Highlights of Noteworthy Decisions

Decision 353 17
M. Crystal
  • Pensions (assessment) (psychotraumatic disability)

The worker was the victim of a physical and sexual assault in 1987, while working for a government agency overseas. She was attacked by an intruder who broke into her apartment, which was part of the staff quarters maintained by the agency. The Board granted the worker a 20% pension for psychotraumatic disability, with an increase to 35% in 2010. The worker appealed a decision of the Appeals Resolution Officer regarding the quantum of the award in 2010.

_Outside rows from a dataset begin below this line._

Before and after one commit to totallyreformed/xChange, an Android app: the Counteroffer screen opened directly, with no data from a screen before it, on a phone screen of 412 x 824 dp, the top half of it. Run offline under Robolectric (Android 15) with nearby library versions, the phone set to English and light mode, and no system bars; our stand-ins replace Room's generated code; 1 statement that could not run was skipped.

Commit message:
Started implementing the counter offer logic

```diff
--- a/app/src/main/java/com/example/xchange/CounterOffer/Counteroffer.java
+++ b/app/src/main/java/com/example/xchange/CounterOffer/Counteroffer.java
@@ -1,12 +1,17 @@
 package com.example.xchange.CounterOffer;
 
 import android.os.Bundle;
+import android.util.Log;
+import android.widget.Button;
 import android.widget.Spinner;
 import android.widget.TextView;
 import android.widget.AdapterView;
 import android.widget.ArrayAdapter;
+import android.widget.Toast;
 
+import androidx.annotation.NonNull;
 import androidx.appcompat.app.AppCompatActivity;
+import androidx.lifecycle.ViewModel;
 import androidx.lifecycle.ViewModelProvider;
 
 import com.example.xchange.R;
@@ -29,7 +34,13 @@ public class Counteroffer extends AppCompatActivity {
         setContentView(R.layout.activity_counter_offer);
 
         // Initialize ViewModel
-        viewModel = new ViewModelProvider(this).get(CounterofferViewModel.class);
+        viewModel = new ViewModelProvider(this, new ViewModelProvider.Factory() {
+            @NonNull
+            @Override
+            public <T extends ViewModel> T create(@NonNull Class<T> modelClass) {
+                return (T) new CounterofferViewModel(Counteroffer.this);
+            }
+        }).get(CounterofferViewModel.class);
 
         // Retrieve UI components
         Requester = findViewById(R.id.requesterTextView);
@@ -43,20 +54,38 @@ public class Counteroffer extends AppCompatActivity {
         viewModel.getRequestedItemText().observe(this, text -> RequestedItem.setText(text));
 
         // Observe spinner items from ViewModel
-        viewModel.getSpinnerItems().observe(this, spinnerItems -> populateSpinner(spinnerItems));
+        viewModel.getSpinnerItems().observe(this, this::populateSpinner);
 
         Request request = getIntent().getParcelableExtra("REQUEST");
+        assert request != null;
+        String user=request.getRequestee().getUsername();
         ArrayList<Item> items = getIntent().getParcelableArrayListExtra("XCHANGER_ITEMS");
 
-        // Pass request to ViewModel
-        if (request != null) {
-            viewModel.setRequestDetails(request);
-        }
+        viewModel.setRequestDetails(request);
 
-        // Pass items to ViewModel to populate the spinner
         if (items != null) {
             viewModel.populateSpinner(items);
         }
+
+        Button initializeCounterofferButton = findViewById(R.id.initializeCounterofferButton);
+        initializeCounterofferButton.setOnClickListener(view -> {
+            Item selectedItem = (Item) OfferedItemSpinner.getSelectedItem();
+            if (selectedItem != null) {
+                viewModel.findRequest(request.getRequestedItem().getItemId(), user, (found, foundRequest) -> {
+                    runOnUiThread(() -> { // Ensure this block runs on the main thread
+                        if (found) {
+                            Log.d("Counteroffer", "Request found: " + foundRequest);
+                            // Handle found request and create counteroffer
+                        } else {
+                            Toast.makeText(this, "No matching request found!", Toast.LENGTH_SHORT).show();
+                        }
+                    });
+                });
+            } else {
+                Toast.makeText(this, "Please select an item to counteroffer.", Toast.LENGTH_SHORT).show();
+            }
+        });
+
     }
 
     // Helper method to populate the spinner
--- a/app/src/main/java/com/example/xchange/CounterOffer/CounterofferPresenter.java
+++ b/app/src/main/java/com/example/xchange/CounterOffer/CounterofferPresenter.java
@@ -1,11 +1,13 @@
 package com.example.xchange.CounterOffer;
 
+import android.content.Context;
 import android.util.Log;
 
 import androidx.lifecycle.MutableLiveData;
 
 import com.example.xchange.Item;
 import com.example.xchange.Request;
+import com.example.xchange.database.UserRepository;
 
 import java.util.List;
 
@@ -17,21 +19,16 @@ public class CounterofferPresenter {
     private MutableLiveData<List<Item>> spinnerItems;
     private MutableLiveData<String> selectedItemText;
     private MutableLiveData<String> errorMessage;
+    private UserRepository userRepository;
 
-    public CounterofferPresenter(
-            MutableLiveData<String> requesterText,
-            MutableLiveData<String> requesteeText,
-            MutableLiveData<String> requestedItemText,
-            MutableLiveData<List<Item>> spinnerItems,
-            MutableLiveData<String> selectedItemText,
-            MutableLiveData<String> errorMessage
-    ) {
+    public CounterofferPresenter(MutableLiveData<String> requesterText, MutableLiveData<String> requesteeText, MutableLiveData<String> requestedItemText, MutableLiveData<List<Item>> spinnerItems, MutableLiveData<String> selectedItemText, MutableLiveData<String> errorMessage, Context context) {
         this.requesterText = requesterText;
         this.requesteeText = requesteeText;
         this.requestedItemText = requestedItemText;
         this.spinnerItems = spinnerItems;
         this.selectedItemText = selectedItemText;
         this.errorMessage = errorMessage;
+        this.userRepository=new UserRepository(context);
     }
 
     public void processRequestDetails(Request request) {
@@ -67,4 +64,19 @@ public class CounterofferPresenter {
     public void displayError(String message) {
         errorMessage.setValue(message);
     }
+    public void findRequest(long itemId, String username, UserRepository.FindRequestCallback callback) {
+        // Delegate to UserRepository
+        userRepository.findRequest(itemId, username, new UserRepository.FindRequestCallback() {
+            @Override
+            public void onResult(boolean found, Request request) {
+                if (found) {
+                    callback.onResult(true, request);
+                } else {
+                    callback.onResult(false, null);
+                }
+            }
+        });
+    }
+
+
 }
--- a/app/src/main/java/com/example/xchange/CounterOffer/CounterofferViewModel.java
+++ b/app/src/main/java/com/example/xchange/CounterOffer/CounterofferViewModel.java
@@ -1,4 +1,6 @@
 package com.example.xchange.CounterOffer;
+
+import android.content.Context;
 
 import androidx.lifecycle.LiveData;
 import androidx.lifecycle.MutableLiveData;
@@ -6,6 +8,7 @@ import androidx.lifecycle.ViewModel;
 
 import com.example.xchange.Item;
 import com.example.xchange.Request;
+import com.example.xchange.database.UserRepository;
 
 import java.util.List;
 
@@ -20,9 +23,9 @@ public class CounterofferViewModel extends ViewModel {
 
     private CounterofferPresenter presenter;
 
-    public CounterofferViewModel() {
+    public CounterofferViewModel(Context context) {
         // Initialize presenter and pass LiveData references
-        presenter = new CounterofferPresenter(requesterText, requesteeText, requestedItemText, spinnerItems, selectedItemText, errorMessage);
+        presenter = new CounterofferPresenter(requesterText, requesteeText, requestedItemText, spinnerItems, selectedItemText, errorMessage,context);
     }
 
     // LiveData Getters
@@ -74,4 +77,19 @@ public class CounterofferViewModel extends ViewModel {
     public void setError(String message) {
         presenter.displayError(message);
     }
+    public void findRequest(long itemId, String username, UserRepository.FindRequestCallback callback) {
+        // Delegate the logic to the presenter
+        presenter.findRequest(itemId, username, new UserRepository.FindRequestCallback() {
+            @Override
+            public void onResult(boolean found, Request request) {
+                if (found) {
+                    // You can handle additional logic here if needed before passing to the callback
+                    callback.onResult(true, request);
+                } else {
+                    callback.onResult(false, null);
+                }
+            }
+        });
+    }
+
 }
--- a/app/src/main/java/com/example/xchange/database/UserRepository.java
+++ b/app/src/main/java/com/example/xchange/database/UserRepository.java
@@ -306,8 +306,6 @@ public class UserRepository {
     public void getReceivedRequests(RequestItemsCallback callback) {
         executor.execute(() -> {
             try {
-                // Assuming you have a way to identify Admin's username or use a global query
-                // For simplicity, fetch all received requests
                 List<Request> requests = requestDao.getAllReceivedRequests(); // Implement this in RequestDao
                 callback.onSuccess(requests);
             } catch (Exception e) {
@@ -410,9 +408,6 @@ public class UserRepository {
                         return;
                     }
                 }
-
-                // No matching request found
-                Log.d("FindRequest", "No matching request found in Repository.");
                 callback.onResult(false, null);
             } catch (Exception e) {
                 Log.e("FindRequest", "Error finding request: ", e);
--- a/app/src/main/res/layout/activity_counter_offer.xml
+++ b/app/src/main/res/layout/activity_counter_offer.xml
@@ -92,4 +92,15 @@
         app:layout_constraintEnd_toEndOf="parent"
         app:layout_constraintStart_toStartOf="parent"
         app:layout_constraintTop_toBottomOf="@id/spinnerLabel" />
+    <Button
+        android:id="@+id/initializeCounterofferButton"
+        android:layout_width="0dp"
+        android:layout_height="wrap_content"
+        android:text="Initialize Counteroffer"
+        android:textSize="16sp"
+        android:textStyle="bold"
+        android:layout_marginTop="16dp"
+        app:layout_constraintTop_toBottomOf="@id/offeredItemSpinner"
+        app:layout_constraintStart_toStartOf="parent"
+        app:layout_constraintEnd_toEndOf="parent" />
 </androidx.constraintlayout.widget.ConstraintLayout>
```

The Vice-Chair reviewed the categories of impairment in Board Operational Policy Manual, Document No. 15-04-02, on psychotraumatic disability. The Board characterized the worker within Category 3 for major impairment of the total person, which has a rating range of 30% to 50%. The Vice-Chair compared Category 3 with Category 4 for severe impairment of the total person, which has a rating range of 60% to 80%.
The worker met the description of the various elements stated in Category 4. The Vice-Chair then took a step back from the "granular" analysis, which parses the Category 4 description and identifies detailed medical information fitting the description.
The Vice-Chair applied the rating schedule to the worker's case in a more global or holistic sense. The Vice-Chair considered the conceptual differences between a worker properly placed in Category 3 and a worker properly placed in Category 4.
Many of the descriptors that apply to Category 3 also apply to Category 4. The main difference between the two categories is the level of functionality described. Category 3 describes an individual who has lost a significant degree of functionality but remains somewhat functional. Category 4 describes an individual who has lost most psychological functionality. In making this distinction, the Vice-Chair noted terms in Category 3 such as "incipient breakdown" and "tendency to avoid anxiety-creating situations," whereas Category 4 includes terms such as "clearly displays" limitations in adaptation and function.
Considered on this basis, the worker was better considered to fit in Category 4 rather than Category 3.
The rating for a psychotraumatic disability is determined by the extent of the psychological symptoms that a worker manifests after an accident and the extent to which a worker is able to cope with life following psychological injury. The rating is based on the extent of the disability that is experienced by the worker, rather than upon how traumatic the event may have been, when considered objectively. Nevertheless, in this case, it is appropriate to consider the nature of the accident. The worker was held at knifepoint for a period of hours and was sexually assaulted. From an objective standpoint, this case would be highly likely to cause a psychological reaction of some significance. The nature of the incident in this case provides further support for the conclusion that the worker is properly placed in the most severe category of the applicable rating schedule.
On the evidence, the worker exhibited a limited level of functionality, which placed her at the low range of Category 4. The worker was entitled to a 60% pension. The appeal was allowed in part.